Task description: Search the data for the string "usando", and report each line where it is found.
(Provided material begins)
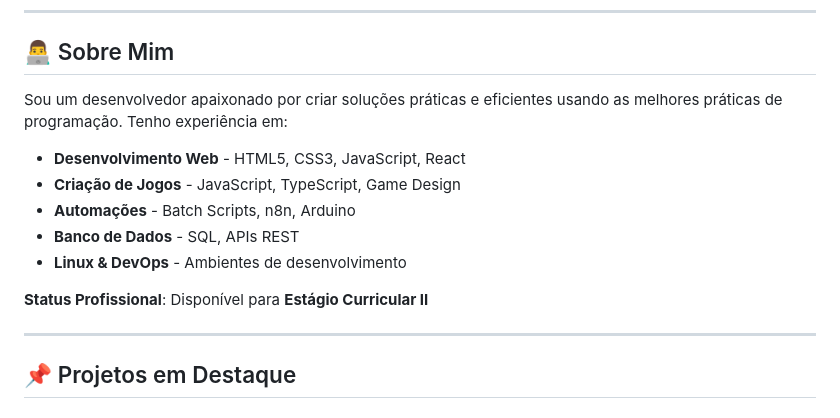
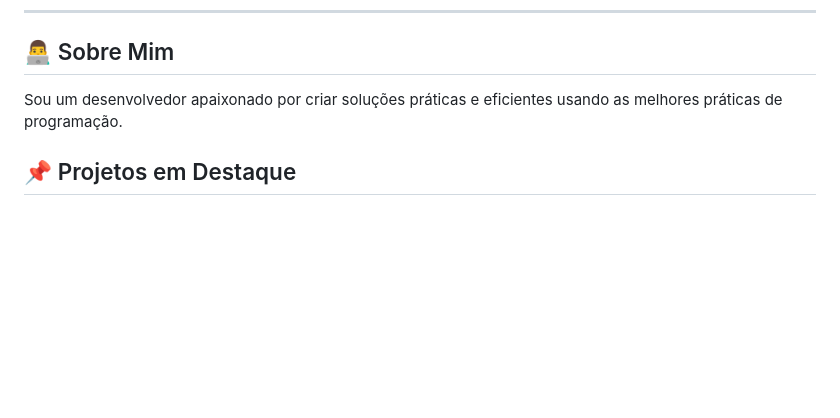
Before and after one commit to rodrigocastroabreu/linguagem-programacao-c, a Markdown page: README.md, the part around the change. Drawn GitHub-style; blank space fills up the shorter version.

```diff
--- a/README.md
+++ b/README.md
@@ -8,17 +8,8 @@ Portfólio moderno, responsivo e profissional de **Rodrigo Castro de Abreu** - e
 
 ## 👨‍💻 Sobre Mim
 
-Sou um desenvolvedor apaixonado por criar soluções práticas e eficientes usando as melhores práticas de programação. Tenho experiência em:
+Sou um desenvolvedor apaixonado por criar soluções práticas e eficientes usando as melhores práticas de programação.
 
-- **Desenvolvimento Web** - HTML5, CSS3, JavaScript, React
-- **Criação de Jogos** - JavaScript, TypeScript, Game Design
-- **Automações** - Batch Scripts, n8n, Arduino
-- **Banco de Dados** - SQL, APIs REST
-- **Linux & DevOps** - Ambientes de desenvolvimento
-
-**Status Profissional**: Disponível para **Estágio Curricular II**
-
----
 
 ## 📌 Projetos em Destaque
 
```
(Provided material ends)
Result below:
-Sou um desenvolvedor apaixonado por criar soluções práticas e eficientes usando as melhores práticas de programação. Tenho experiência em:
+Sou um desenvolvedor apaixonado por criar soluções práticas e eficientes usando as melhores práticas de programação.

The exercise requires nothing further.